Yet, when I read the story in Luke, in the CEB translation…. we hear: While Mary and Joseph were in Bethlehem, the time came for Mary to have her baby. She gave birth to her firstborn child, a son, wrapped him snugly, and laid him in a manger, because there was no place for them in the guestroom.
Guestroom. Yes. It seems that all along, there might not have been an INN like we think of it. A motel.
Matthew has nothing about the actual birth besides: Jesus was born in Bethlehem in Judea during the rule of King Herod. And then we hear the magi story. No lonely Joseph and Mary going place to place to find room to give birth.
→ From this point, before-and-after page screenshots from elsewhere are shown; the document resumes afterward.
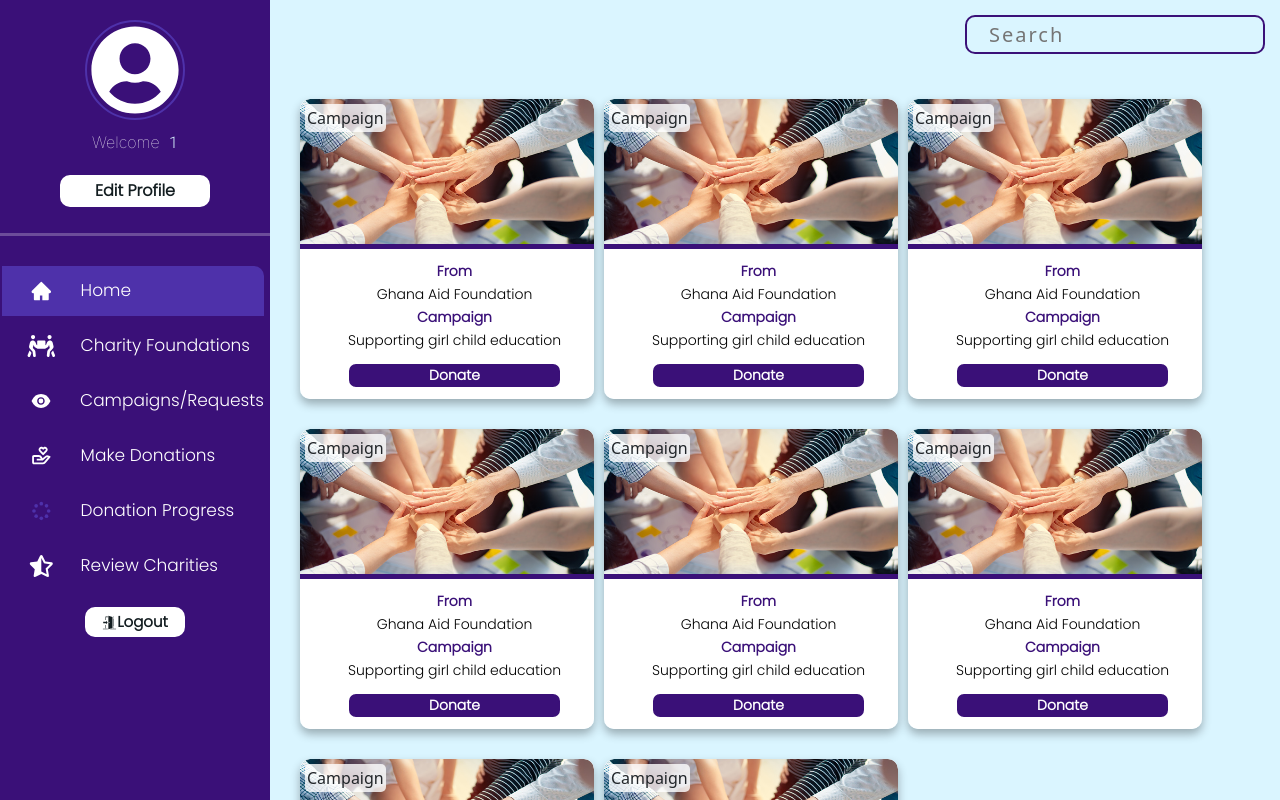
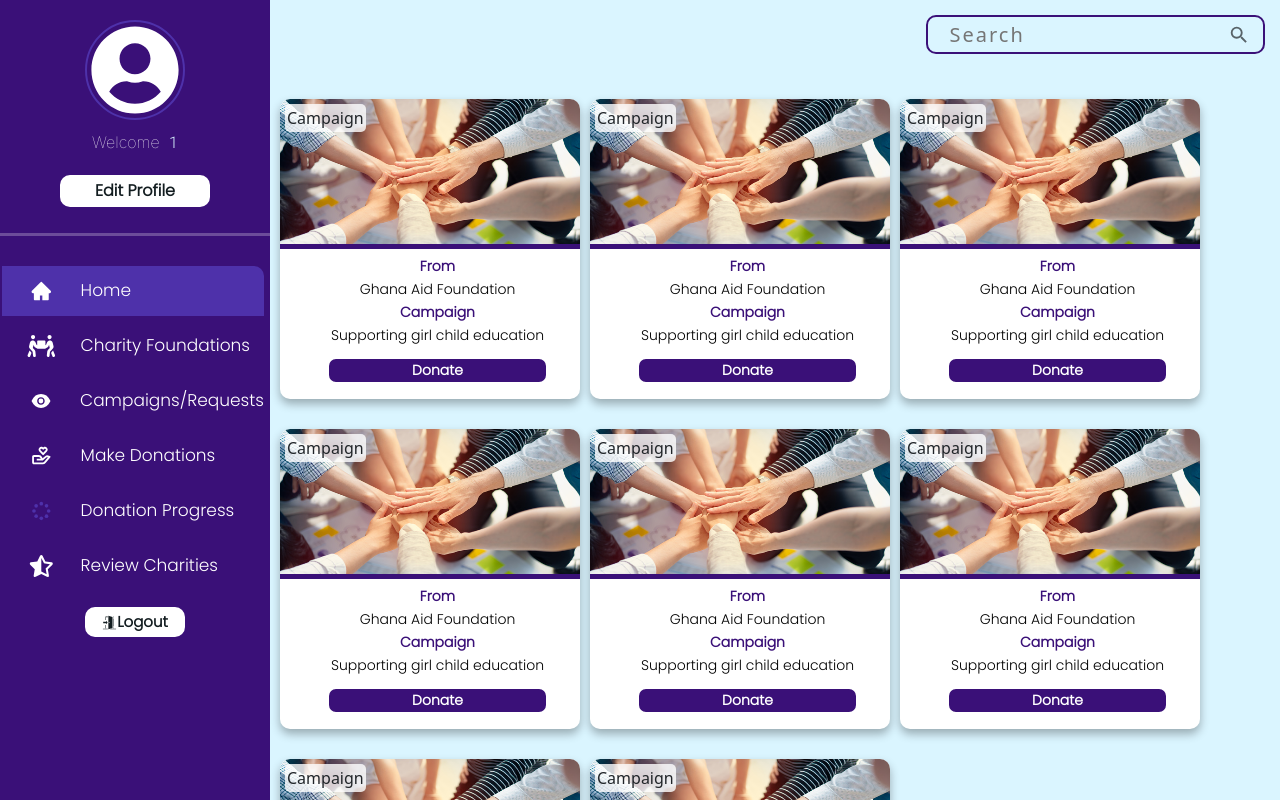
Before and after one commit to CareToShare-Project/CareToShare-Frontend, a React (Create React App) app: page /login/Donor/1/viewRequests in a window 1280 px wide. Built offline with nearby package versions, Linux system fonts and the light colour scheme; a web font is replaced by a local one.

Commit message:
modified card components in donor page

```diff
--- a/src/Components/DonorPage/DonorStyles.ts
+++ b/src/Components/DonorPage/DonorStyles.ts
@@ -115,15 +115,8 @@ export const RightSideContent = styled.div`
     z-index: 1;
     width: 100%;
     overflow-y: scroll;
-    padding-left: 30px;
-    @media (max-width: 647px){
-        flex: 6;
-        margin-left: -40px;
-    }
+    padding-left: 10px;
 
-    @media (max-width: 413px){
-        margin-left: -35px;
-    }
 
 
 
@@ -158,22 +151,16 @@ export const ViewFoundationContainer = styled.div`
 export const CardContainer = styled.div`
     display: flex;
     flex-direction: column;
-    gap: 10px;
+    gap: 5px;
     width: 30%;
+    min-width: 230px;
     height: 300px;
-    overflow: scroll;
     border-radius: 10px;
     background: white;
     box-shadow: 0px 5px 10px rgba(0, 0, 0, 0.3);
     cursor: pointer;
     transition: all 400ms ease-in-out;
-    @media (max-width: 647px){
-        width: 418px;
-    }
 
-    @media (max-width: 415px){
-        width: 300px;
-    }
 
 
     &:hover{
@@ -186,12 +173,7 @@ export const ImageWrapper = styled.img`
     border-top-left-radius: 10px;
     border-top-right-radius: 10px;
     border-bottom: 5px solid ${({theme})=> theme.background.primary};
-    @media (max-width: 647px){
-        width: 418px;
-    }
-    @media (max-width: 415px){
-        width: 300px;
-    }
+
 
 
 
@@ -212,11 +194,12 @@ export const DetailsWrapper = styled.div`
     }
 
     .organizationName{
-        font-size: 20px;
+        font-size: 16px;
         font-weight: 700;
         display: flex;
         align-items: center;
         gap: 10px;
+        width: 90%;
 
         .verified{
             font-size : 20px;
@@ -228,7 +211,8 @@ export const DetailsWrapper = styled.div`
         color: black;
         margin-top: 5px;
         font-family: Poppins;
-        font-size: 15px;
+        font-size: 13px;
+        width: 90%;
 
         .icon{
             font-size: 17px;
--- a/src/Components/Shared_util/SearchBar/SearchBarStyles.ts
+++ b/src/Components/Shared_util/SearchBar/SearchBarStyles.ts
@@ -6,27 +6,20 @@ export const SearchBarContainer = styled.div`
     justify-content: flex-end;
     margin-right: 30px;
     padding: 15px;
-    @media (max-width: 376px){
-        margin-left: 20px;
-    }
+
 
 
 `
 
 export const SearchBox = styled.div`
     display: flex;
-    width: 300px;
+    width: 35%;
     align-items: center;
     border: 2px solid ${({theme})=> theme.background.primary};
     border-radius: 10px;
     outline: 0px;
-    padding-right: 10px;
-    @media (max-width: 450px){
-        margin-right: 0px;
-    }
-    @media (max-width: 376px){
-        width: 300px;
-    }
+
+
 
     &:focus{
             border: 2px solid ${({theme})=> theme.color.hover2};;
--- a/src/Components/Shared_util/SideBar/SideBar.tsx
+++ b/src/Components/Shared_util/SideBar/SideBar.tsx
@@ -41,6 +41,7 @@ const SideBar: React.FC<SideBarProps> = ({username, features}) => {
         const photoData = sessionStorage.getItem('profilePhoto')
         const page = pageData && JSON.parse(pageData);
         const photo = photoData && JSON.parse(photoData);
+        console.log(photo)
             if(!page){
                 setCurrentPage('')
             }else{
@@ -65,7 +66,7 @@ const SideBar: React.FC<SideBarProps> = ({username, features}) => {
             <SideBarWrapper className={hideSideBar?'hide': 'show'}>
                 <ProfileContainer>
                     <ProfileImage>
-                        {profilePhoto ? <Pic src={profilePhoto} alt="view"/> : <FaUserCircle size={90} />}
+                        {profilePhoto ? <Pic src={profilePhoto} /> : <FaUserCircle size={90} />}
                     </ProfileImage>
                     <div>Welcome <span>{username}</span></div>
                     <EditProfileButton onClick={()=> handlePageNavigation('editProfile')}>
```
Somehow, I think this appeals to us, the idea of Joseph and Mary being rejected. I recall many a Christmas pageant, where there were lots of innkeepers. All saying no, until the last one. It did give each of the children a part in the play. But in the story, the first one person who answered the door said YES. Of course. But there isn’t room in the normal place you would stay. The guestroom or the upper room. Why? All those other relatives, second and third cousins, folks you might not know, who also arrived for the census, they are already here. But in naming your own heritage, “I am Joseph, son of Jacob, song of Matthan,” which we hear in the very beginning of Matthew…and This is Mary my wife. About to give birth” Of course! Jacob, son of Matthan …you would have a place to stay. No room in the guestroom, the upper room, it is packed, but here, stay here in the great room, the living room, where we bring the animals in at night…you can come here.
That’s why there was a manger. Not out in a barn. But we bring the animals in to the house. To keep them safe and warm. And Jesus, the bread of life, Word made flesh, was laid, snugly wrapped in a manger, a place for food, for animals.
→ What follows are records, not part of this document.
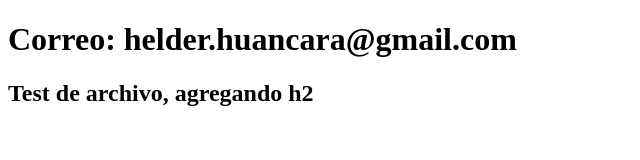
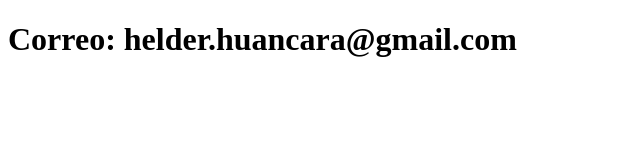
Before and after one commit to AlexHelder-Tyzer/Juego-Numero-Secreto, a plain HTML site: page test.html in a window 1280 px wide. Shown: the whole page, without its empty margins (0-640 px from the left). Drawn offline with Linux system fonts and the light colour scheme.

Commit message:
Actualiza el test.html

```diff
--- a/test.html
+++ b/test.html
@@ -7,6 +7,5 @@
 </head>
 <body>
     <h1>Correo: helder.huancara@gmail.com</h1>
-    <h2>Test de archivo, agregando h2</h2>
 </body>
 </html>
```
Jesus was born in the midst of lots of people. Which was probably a blessing for Mary and Joseph. Women there to help with the birth and to provide wisdom and food for them.
Joseph, having had this amazing dream about Mary and her child, was given a place with his family, because that is what the people did. You are my great uncles grandson?
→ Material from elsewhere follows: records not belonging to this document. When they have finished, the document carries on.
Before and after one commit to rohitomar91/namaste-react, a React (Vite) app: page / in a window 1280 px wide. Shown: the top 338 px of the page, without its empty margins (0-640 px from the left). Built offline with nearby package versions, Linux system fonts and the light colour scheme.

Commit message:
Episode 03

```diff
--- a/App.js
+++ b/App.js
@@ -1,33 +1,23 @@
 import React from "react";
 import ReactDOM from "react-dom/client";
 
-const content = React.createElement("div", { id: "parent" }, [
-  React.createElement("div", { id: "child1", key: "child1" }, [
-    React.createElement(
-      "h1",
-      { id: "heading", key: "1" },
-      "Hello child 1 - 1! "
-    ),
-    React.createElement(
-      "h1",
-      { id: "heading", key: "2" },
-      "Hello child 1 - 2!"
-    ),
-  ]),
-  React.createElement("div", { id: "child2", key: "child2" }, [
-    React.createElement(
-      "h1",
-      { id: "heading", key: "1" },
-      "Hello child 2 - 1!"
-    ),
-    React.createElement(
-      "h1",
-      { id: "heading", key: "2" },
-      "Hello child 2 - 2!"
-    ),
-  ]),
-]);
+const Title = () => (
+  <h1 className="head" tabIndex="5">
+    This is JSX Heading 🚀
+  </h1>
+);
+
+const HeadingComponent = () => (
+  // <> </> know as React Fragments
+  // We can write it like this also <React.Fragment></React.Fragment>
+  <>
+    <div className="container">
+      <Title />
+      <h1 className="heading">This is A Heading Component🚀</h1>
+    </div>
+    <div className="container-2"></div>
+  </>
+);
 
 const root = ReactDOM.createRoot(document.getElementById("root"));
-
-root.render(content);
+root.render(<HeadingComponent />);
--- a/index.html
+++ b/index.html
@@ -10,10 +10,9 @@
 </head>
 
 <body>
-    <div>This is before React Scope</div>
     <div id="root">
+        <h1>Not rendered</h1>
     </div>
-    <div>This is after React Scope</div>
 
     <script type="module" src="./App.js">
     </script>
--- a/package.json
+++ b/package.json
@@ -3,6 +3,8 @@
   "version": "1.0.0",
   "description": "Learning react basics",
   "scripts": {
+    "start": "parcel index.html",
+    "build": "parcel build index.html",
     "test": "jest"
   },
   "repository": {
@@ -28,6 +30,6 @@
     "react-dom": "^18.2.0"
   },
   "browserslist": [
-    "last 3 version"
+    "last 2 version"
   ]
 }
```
Of course you are! Come in! Sorry it is so crowded. We will make due. Speaking of due, my goodness! Wife! Daughters! Aunts! Come and help this young mother to be!
Just imagine. All those people. All that ….flesh.
The WORD became flesh. That WORD that was there in the very beginning, That WORD became flesh.
Stop and feel your hands. Flesh. Feel your face. Flesh.
Touching your loved ones faces and hands…The WORD became FLESH. Soft and smooth like a baby’s skin. Wrinkled, dry, and droppy like many of us. But flesh all the same.
Became a part of you and me. What we are as human beings.
Into our messy lives. Didn’t stay in the best room. Stayed where there WAS room.
And this WORD, THIS FLESH, that lived among us. was the light for the world. That enlightens everyone.
No one is alone. Jesus Christ, born in a manger, but a manger surrounded by other flesh. God came to be with us, in the midst of all of us.
The mystery and the mess.
Thanks be to God.
St. Andrew Sermons